- **REQUIRED WORK**:
Look through the records and copy every line in which "flex" appears.

(Dataset excerpts)
§

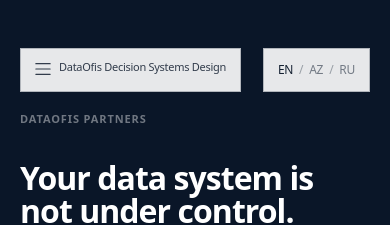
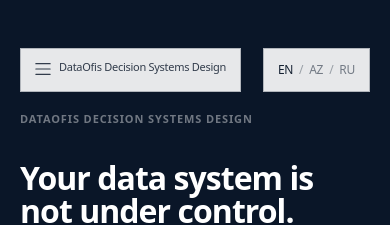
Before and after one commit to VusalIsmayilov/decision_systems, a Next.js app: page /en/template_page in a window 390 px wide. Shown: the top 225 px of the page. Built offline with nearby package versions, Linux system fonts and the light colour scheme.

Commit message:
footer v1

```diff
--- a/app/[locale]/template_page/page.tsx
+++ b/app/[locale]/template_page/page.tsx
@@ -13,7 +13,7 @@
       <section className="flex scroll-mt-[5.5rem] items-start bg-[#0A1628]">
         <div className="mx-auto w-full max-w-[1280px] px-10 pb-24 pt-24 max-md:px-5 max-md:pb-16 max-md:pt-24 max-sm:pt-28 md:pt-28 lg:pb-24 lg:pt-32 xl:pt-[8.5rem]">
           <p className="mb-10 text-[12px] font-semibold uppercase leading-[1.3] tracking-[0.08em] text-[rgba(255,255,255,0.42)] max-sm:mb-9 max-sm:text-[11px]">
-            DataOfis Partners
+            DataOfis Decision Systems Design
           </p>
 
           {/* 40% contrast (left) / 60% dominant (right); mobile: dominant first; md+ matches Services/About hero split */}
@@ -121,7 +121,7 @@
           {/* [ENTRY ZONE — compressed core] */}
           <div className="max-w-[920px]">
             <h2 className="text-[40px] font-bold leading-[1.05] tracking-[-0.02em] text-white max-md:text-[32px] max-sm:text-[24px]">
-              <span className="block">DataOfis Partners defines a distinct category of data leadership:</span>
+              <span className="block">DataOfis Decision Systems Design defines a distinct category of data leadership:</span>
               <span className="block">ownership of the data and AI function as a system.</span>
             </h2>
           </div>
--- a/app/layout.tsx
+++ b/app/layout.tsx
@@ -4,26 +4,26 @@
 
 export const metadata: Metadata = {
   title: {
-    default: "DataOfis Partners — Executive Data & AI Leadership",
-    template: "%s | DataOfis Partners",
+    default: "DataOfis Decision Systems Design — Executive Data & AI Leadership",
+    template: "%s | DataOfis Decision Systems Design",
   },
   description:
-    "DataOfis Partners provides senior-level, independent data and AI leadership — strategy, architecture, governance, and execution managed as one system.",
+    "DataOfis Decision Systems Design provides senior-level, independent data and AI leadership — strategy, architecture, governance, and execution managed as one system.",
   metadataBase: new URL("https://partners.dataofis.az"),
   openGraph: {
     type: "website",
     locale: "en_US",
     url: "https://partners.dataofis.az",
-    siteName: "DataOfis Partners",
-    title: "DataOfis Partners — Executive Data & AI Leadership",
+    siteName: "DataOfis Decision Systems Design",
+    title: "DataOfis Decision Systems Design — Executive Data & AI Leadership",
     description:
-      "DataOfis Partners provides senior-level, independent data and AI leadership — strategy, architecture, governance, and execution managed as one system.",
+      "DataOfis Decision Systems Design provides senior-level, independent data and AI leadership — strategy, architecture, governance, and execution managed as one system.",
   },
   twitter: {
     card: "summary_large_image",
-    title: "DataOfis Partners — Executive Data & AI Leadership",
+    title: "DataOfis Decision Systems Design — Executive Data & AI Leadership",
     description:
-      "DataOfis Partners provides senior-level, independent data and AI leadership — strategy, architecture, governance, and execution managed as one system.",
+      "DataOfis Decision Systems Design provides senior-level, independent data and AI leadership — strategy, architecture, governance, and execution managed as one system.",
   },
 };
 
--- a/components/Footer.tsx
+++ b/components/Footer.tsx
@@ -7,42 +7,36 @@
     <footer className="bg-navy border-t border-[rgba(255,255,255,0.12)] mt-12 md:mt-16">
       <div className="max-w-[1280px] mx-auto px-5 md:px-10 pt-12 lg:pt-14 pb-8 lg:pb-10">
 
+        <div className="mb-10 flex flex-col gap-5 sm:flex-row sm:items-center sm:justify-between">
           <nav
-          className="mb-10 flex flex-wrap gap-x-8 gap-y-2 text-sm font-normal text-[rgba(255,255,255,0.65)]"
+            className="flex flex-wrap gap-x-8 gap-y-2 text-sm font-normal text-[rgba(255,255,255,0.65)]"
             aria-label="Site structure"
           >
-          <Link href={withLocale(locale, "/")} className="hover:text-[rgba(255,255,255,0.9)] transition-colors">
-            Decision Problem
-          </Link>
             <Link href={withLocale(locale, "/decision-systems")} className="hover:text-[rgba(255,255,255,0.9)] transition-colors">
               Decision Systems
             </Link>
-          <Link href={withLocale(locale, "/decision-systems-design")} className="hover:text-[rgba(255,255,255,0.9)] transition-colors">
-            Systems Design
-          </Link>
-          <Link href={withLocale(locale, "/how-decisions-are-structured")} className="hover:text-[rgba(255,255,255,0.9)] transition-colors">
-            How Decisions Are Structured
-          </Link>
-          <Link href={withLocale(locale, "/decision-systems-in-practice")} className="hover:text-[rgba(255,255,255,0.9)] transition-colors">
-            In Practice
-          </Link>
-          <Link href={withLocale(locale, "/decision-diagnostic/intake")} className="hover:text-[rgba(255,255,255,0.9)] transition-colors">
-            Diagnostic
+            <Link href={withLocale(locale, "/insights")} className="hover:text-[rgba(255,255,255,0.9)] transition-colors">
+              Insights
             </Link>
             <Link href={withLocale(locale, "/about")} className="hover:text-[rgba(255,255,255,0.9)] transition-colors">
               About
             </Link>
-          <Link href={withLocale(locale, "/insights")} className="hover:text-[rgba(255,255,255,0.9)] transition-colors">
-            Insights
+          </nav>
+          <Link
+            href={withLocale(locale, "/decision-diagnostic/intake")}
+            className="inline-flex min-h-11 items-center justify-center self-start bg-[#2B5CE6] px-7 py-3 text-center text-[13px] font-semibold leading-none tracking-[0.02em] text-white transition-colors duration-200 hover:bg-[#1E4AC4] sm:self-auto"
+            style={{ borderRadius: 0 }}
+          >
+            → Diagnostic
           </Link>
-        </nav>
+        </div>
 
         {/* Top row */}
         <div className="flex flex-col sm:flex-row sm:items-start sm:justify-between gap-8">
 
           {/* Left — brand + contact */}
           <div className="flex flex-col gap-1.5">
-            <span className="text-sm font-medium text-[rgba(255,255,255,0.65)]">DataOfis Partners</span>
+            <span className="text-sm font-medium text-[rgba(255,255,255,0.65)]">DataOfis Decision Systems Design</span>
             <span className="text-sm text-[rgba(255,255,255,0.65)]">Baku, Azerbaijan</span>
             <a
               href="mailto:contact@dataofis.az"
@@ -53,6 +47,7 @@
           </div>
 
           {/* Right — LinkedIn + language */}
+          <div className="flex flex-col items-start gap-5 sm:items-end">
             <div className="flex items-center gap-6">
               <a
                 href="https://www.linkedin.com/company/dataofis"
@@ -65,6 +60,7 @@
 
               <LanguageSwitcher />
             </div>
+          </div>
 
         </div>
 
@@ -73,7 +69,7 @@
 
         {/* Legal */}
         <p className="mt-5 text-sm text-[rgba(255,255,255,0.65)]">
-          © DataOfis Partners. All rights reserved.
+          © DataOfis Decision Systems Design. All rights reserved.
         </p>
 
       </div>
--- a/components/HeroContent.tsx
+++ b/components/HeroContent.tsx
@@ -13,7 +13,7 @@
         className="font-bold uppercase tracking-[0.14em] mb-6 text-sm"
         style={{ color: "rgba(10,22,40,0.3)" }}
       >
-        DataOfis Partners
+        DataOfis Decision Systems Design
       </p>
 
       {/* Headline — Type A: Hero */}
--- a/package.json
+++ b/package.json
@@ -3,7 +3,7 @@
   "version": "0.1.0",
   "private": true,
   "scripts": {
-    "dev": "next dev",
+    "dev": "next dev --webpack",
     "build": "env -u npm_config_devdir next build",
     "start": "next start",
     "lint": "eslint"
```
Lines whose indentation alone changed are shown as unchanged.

§

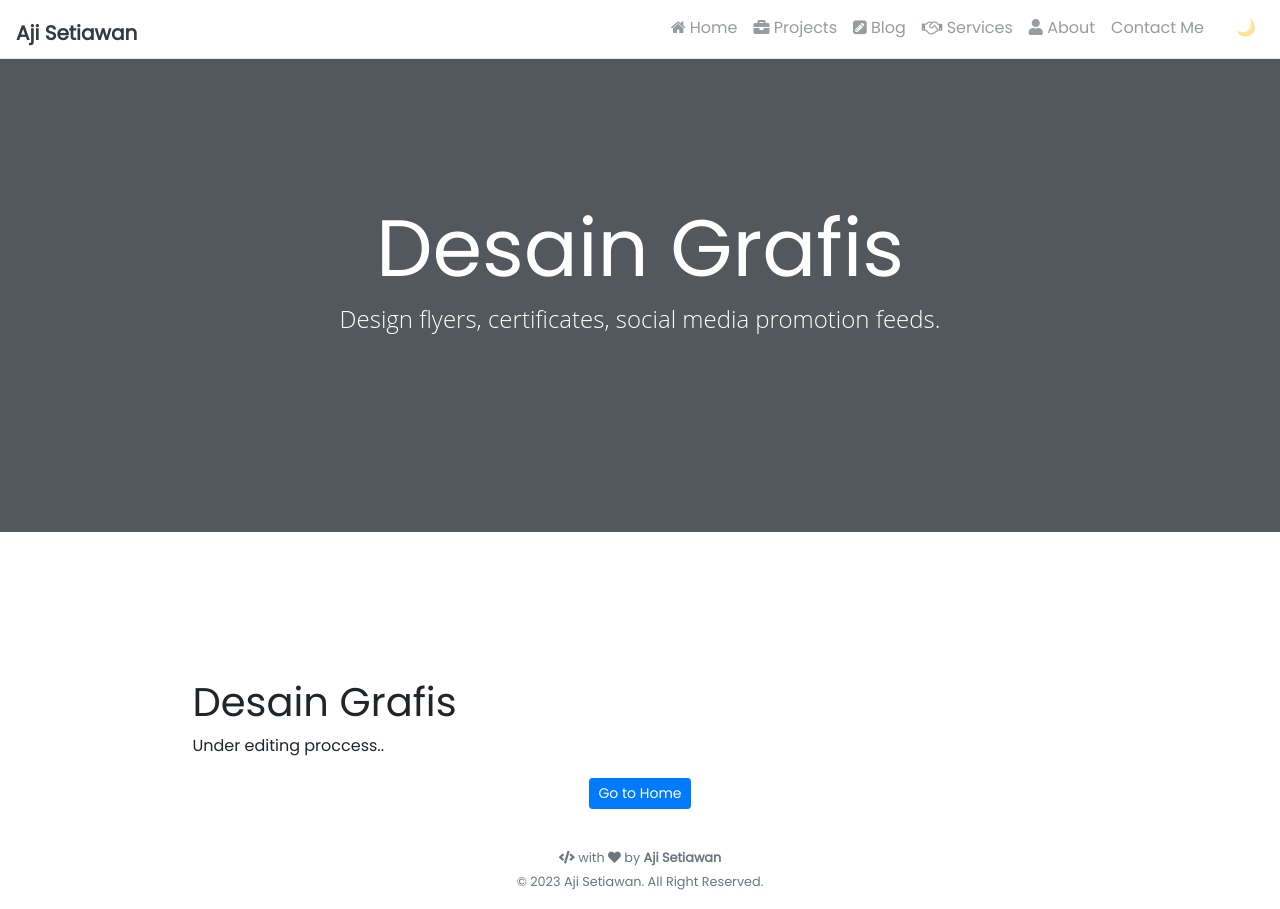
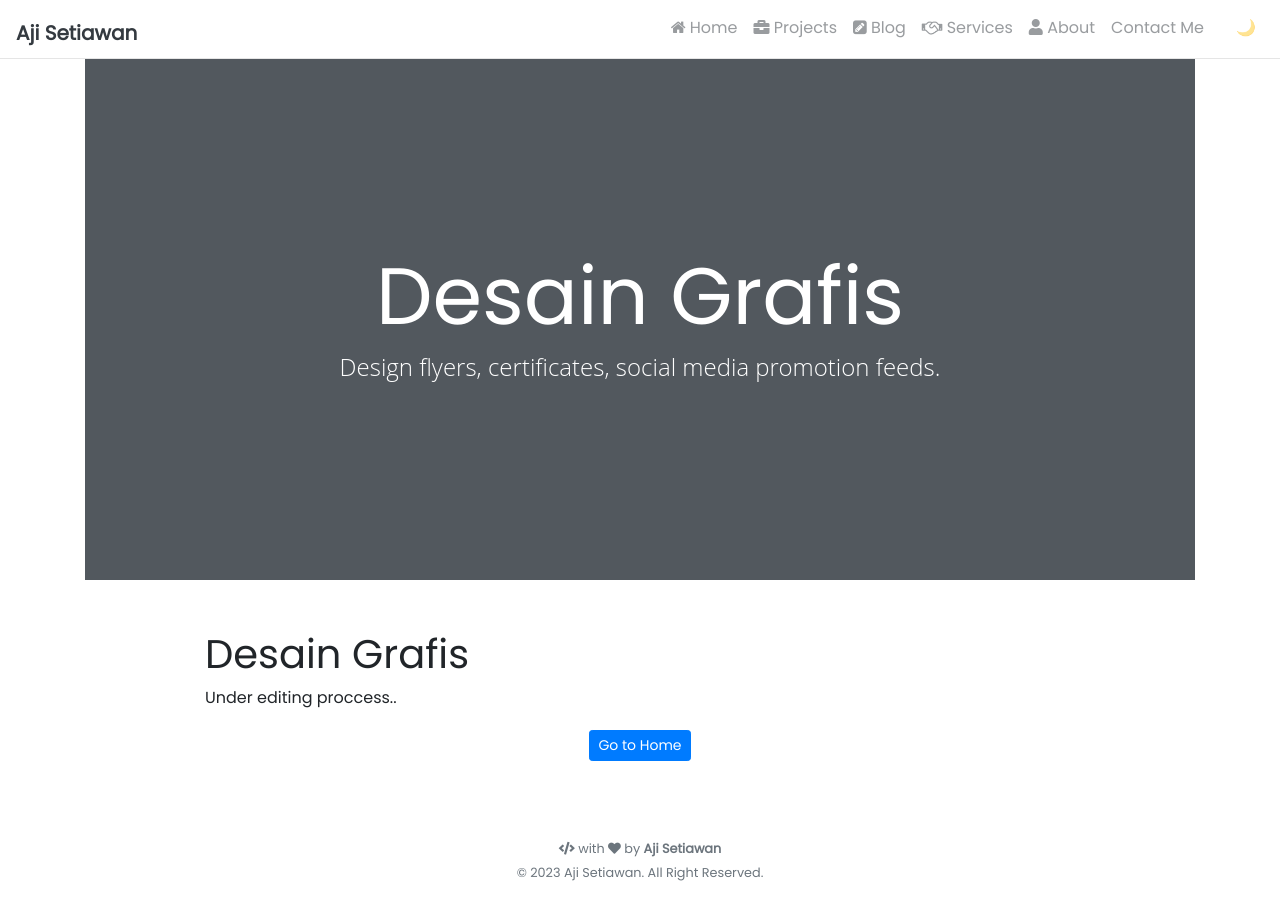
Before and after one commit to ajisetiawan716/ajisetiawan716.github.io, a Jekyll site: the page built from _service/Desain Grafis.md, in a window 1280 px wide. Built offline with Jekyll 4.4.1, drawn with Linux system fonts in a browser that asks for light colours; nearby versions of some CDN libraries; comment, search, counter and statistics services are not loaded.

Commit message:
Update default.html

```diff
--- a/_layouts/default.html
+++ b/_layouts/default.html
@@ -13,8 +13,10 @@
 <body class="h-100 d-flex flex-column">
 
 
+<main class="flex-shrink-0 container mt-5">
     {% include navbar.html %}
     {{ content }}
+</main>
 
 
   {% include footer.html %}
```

§

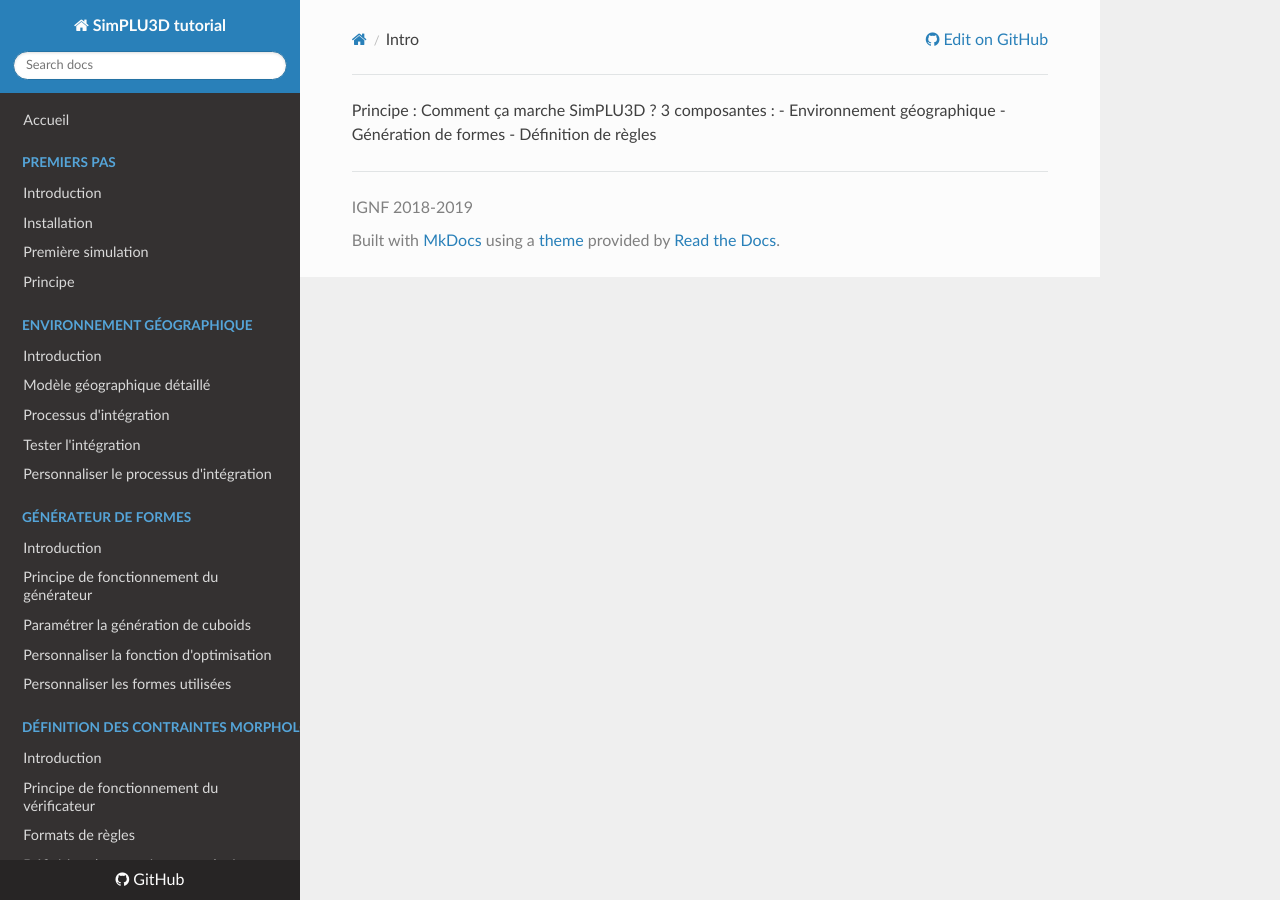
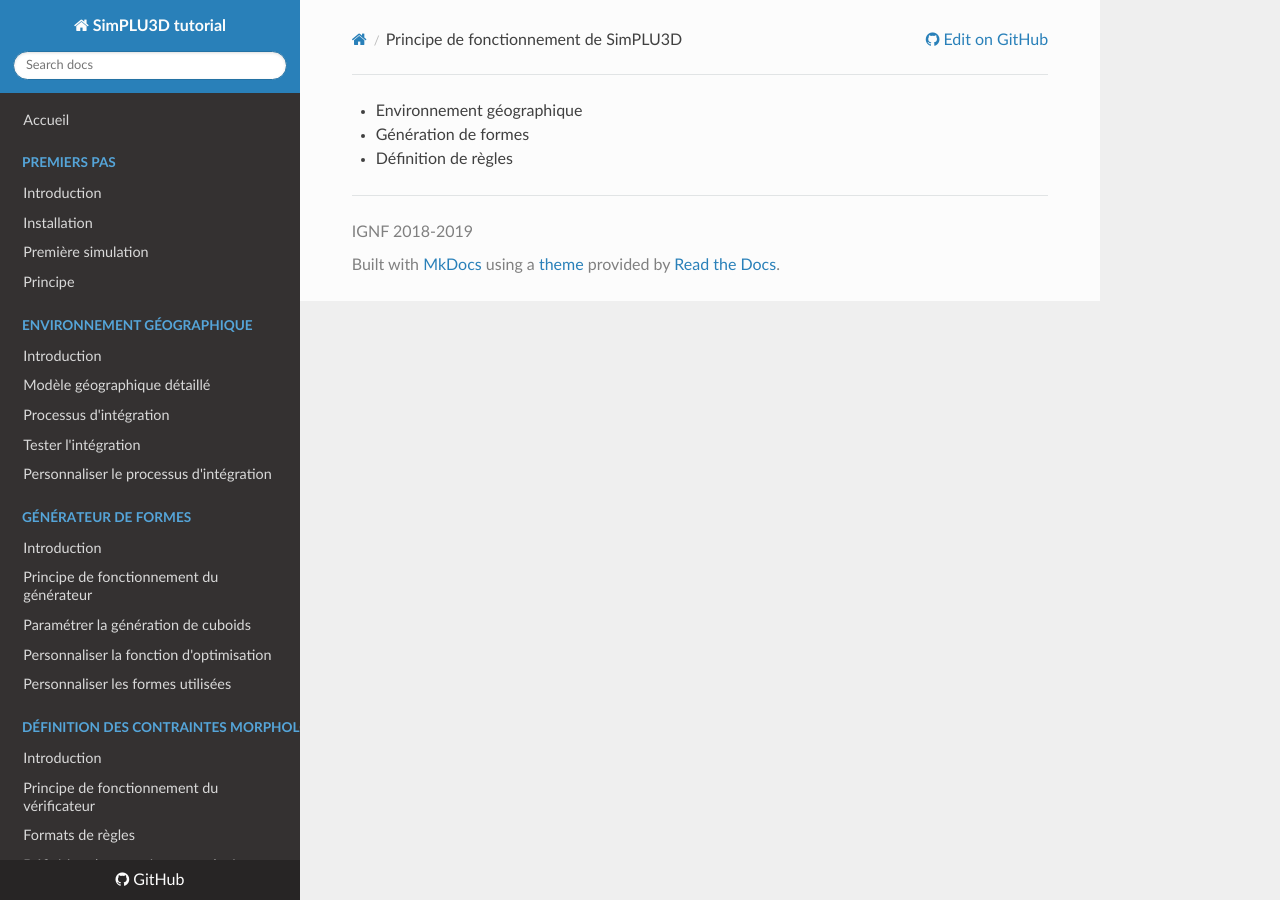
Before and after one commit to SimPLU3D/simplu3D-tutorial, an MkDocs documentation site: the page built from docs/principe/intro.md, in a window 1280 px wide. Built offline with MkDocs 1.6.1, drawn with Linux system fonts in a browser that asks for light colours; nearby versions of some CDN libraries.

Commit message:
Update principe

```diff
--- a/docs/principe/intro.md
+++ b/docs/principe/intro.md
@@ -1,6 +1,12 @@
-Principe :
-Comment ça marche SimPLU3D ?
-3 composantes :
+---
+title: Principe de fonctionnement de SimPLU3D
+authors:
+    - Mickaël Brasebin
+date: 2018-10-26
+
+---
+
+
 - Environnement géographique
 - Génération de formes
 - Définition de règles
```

§

- **TASK OUTPUT**:
       <section className="flex scroll-mt-[5.5rem] items-start bg-[#0A1628]">
+        <div className="mb-10 flex flex-col gap-5 sm:flex-row sm:items-center sm:justify-between">
-          className="mb-10 flex flex-wrap gap-x-8 gap-y-2 text-sm font-normal text-[rgba(255,255,255,0.65)]"
+            className="flex flex-wrap gap-x-8 gap-y-2 text-sm font-normal text-[rgba(255,255,255,0.65)]"
+            className="inline-flex min-h-11 items-center justify-center self-start bg-[#2B5CE6] px-7 py-3 text-center text-[13px] font-semibold leading-none tracking-[0.02em] text-white transition-colors duration-200 hover:bg-[#1E4AC4] sm:self-auto"
         <div className="flex flex-col sm:flex-row sm:items-start sm:justify-between gap-8">
           <div className="flex flex-col gap-1.5">
+          <div className="flex flex-col items-start gap-5 sm:items-end">
             <div className="flex items-center gap-6">
 <body class="h-100 d-flex flex-column">
+<main class="flex-shrink-0 container mt-5">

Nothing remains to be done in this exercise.